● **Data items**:
------------------------------

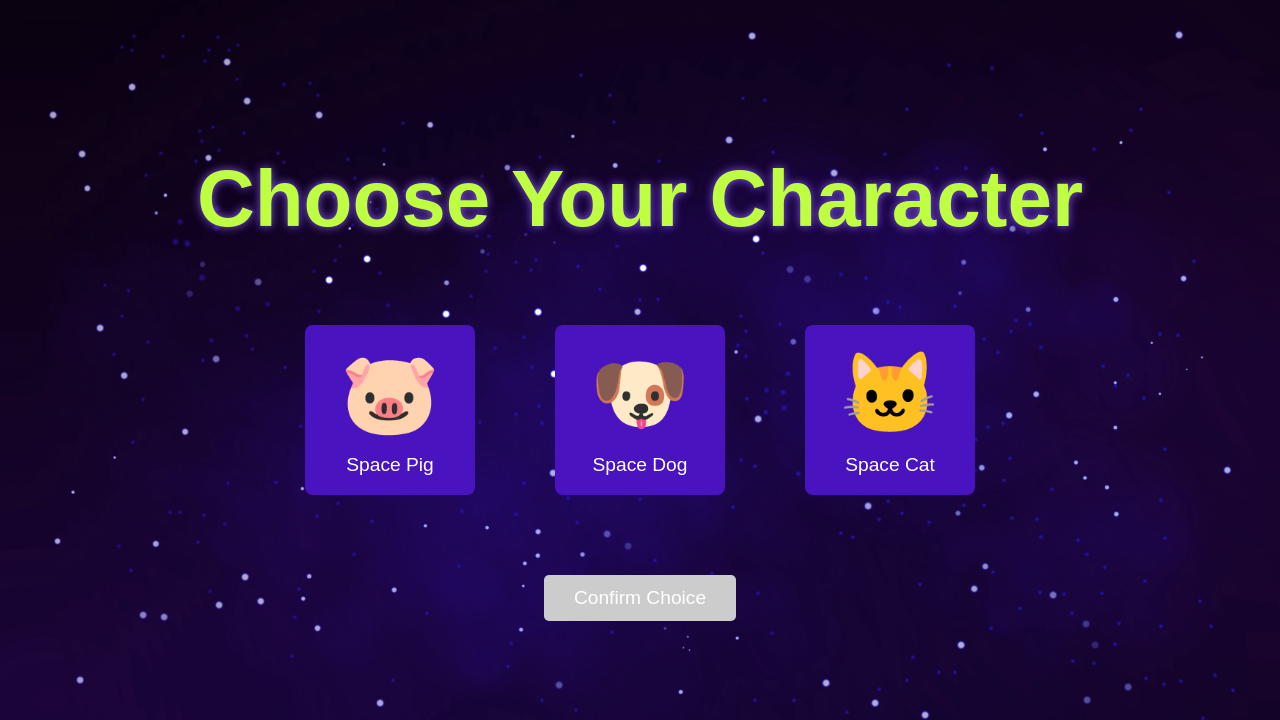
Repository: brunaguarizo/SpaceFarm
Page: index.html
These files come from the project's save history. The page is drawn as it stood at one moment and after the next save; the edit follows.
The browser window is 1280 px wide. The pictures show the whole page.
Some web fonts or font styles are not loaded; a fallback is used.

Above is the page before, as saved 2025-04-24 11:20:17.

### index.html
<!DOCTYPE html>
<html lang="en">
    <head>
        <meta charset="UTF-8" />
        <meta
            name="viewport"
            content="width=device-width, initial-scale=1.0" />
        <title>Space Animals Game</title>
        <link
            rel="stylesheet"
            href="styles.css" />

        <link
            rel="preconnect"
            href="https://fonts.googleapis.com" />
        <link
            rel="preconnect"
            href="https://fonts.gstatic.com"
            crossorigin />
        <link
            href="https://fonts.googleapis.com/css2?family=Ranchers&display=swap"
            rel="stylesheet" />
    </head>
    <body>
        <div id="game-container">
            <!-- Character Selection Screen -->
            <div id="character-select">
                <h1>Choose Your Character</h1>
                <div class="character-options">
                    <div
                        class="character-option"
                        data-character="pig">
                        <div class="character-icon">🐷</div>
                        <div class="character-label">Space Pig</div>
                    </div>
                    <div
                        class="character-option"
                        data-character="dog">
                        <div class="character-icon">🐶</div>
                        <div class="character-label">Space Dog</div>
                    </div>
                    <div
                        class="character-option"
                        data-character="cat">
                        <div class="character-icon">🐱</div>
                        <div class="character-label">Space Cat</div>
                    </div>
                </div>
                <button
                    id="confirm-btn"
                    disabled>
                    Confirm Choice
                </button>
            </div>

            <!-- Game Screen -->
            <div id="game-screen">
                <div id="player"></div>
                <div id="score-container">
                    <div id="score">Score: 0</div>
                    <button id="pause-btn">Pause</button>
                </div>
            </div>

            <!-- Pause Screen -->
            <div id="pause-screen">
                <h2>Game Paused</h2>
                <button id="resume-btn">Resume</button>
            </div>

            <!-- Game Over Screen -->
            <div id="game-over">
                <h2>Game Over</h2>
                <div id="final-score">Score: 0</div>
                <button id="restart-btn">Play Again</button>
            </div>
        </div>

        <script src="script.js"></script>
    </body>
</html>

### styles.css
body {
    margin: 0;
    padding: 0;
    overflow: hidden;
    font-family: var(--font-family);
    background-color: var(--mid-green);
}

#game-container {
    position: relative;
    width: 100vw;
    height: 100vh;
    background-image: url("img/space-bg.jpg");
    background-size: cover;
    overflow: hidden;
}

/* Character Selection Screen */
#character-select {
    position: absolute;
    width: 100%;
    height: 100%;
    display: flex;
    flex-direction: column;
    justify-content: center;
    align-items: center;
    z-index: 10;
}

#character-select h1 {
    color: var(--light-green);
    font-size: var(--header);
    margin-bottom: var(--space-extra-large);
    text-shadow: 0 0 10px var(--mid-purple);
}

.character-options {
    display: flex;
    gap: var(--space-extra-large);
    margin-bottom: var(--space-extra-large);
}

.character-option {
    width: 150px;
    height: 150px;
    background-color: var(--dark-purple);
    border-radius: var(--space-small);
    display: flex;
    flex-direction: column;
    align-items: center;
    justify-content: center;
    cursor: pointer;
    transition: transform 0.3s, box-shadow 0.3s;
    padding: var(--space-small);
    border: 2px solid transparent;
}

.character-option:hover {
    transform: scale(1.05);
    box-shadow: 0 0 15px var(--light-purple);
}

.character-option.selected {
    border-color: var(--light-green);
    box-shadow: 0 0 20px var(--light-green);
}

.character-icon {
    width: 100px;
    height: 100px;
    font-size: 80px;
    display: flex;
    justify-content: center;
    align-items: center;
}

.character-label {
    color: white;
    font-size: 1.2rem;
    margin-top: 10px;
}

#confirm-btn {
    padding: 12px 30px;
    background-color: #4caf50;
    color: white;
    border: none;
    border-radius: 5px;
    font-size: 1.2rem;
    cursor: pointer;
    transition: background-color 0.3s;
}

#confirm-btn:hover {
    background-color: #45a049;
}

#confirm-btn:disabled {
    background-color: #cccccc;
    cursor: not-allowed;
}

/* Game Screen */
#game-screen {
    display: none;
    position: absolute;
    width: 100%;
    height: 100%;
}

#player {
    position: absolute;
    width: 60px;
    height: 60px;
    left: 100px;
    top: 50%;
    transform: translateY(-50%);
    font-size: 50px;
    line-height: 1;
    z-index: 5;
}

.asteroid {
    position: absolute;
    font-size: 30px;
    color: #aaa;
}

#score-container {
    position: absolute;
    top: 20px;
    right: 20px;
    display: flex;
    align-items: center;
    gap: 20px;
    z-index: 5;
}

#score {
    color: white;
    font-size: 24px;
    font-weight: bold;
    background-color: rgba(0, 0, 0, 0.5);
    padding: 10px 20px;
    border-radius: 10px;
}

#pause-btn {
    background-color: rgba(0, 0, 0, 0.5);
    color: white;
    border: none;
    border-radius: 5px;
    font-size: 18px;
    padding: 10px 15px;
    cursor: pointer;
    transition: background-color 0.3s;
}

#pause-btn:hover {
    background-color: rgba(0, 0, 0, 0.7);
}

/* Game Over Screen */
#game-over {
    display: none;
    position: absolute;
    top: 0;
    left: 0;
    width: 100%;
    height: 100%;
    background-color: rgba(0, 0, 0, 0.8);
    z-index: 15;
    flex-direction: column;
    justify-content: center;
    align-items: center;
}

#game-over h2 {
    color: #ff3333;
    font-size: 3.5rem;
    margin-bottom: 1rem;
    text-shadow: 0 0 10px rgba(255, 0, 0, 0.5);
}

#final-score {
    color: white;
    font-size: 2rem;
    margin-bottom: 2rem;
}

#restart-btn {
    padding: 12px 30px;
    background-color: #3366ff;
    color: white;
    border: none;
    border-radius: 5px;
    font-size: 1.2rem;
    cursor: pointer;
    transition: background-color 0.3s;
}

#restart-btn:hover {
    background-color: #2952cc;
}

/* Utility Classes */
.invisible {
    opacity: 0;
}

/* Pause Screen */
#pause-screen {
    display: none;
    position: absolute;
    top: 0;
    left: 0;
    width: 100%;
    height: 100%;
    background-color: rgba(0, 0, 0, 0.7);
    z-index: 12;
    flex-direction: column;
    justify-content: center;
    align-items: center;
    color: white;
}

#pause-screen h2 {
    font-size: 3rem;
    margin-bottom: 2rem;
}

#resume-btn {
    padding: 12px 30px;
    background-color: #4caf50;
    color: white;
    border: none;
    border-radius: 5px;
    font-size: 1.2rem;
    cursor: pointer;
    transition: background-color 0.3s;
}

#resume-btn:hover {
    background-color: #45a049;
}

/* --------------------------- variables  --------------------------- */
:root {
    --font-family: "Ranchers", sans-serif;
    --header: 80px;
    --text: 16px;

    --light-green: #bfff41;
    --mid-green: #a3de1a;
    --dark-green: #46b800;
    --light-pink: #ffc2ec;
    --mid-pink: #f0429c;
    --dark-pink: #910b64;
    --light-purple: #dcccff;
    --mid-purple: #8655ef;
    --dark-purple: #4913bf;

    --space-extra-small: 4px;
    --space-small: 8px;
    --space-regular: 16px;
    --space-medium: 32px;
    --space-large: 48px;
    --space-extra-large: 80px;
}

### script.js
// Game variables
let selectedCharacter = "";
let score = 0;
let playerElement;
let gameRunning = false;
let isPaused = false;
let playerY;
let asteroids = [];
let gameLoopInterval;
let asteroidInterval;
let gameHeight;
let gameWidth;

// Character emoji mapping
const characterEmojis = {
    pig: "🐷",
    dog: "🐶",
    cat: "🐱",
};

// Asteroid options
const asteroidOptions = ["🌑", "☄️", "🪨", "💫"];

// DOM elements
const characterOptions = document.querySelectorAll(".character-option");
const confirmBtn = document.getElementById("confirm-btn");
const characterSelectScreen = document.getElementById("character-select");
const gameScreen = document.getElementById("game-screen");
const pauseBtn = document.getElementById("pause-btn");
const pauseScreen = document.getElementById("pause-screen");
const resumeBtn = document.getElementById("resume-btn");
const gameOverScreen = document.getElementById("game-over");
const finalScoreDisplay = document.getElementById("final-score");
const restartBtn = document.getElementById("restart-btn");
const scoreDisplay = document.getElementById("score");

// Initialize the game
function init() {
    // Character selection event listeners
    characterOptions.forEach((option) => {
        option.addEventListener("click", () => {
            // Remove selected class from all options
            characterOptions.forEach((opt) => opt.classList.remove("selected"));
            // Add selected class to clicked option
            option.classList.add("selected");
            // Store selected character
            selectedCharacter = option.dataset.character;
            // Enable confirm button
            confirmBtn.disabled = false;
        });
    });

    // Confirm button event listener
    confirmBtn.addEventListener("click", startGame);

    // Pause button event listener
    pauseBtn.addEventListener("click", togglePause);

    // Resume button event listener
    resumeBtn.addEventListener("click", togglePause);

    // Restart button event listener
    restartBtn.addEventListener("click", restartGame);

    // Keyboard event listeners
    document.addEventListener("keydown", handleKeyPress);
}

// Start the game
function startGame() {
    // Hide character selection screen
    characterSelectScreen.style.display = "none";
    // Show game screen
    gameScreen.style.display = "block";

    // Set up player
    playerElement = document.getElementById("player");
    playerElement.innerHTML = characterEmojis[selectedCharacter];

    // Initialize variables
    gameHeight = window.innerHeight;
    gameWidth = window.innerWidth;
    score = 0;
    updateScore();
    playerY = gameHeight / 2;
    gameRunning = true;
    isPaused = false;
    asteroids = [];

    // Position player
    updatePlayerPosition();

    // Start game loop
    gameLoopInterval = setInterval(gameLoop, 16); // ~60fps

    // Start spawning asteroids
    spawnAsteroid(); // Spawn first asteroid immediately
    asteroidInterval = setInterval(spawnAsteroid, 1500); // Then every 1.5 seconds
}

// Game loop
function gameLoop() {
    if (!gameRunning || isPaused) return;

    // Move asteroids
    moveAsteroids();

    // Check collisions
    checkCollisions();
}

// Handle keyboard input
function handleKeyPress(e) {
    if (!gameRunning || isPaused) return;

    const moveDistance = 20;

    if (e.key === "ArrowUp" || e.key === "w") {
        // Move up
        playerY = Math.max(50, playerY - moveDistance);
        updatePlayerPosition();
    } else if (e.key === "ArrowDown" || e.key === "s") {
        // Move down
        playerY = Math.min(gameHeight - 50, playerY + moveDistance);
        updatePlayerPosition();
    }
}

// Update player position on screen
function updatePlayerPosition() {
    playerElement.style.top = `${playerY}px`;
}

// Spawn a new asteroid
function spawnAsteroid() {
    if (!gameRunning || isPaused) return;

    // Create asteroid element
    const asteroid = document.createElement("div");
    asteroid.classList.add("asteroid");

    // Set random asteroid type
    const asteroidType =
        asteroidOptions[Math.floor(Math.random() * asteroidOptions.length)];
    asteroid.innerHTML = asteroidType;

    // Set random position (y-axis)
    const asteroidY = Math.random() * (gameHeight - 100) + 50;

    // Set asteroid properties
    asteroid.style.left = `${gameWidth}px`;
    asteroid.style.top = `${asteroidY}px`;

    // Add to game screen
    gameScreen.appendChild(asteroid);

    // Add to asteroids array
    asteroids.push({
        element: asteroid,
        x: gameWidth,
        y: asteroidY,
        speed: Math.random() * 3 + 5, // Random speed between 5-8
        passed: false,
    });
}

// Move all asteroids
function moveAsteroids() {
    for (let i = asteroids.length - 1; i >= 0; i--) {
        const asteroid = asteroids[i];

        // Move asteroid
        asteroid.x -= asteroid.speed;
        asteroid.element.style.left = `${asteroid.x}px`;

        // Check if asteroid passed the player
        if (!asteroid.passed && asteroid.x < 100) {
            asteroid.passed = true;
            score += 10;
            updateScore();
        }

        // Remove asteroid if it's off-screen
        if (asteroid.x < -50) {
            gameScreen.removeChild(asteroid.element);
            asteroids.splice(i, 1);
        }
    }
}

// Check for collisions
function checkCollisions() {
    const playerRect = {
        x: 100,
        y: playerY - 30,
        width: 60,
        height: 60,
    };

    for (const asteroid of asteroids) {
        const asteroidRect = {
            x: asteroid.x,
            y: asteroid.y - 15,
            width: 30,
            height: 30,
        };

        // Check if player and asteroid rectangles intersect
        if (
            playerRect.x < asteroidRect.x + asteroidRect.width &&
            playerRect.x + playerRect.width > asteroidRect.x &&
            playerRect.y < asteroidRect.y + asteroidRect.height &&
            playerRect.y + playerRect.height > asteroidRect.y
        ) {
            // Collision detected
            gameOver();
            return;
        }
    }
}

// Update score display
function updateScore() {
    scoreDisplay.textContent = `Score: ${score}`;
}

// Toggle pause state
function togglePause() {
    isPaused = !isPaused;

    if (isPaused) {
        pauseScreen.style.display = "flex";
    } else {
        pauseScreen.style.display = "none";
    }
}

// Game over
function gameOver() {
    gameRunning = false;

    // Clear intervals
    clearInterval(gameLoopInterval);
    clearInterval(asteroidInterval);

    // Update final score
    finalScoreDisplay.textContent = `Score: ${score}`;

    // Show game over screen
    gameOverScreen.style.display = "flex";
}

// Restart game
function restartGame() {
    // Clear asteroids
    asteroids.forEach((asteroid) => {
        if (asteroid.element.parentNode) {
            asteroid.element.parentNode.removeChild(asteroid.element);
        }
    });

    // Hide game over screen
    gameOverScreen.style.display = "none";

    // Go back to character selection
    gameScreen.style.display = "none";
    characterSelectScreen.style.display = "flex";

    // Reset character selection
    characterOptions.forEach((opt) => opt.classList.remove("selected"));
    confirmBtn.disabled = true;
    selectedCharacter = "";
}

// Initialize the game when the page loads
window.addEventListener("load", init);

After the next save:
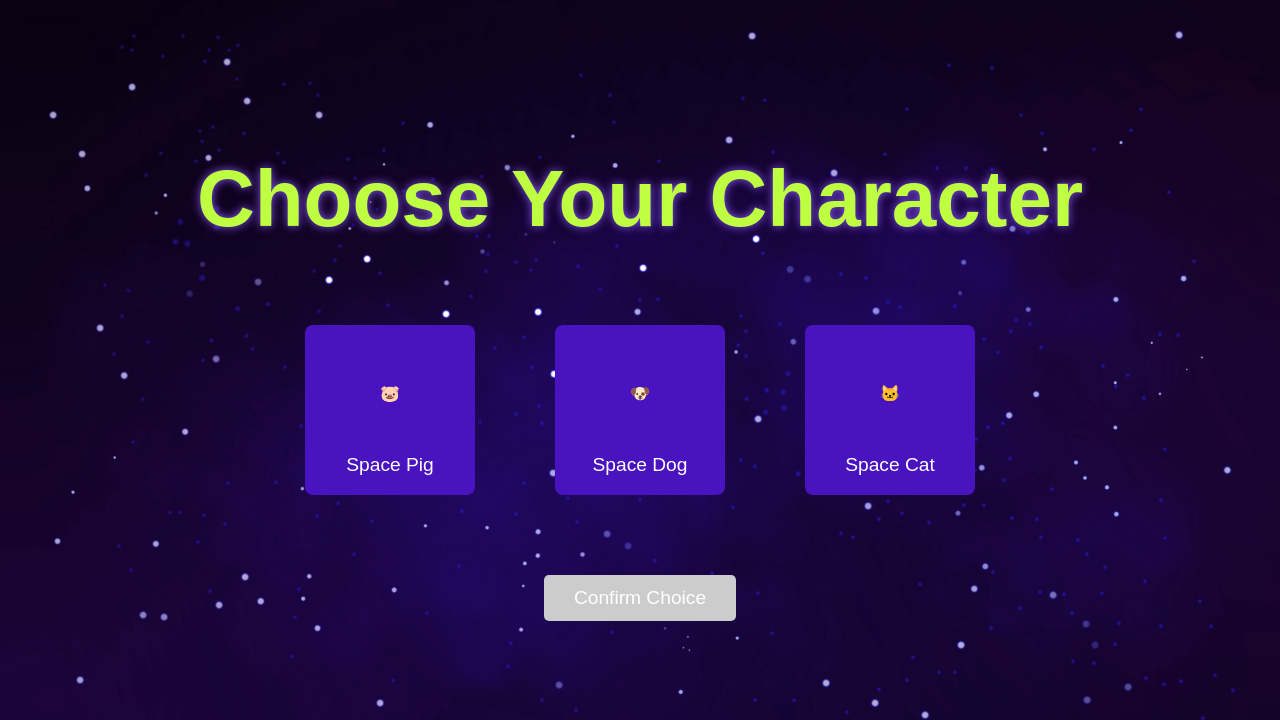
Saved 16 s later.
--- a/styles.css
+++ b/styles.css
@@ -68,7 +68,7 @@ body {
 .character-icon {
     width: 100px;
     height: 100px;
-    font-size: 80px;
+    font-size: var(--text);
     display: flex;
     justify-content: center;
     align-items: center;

------------------------------

Tally how many lines of the records hold the word "green". Answer with the number only.

7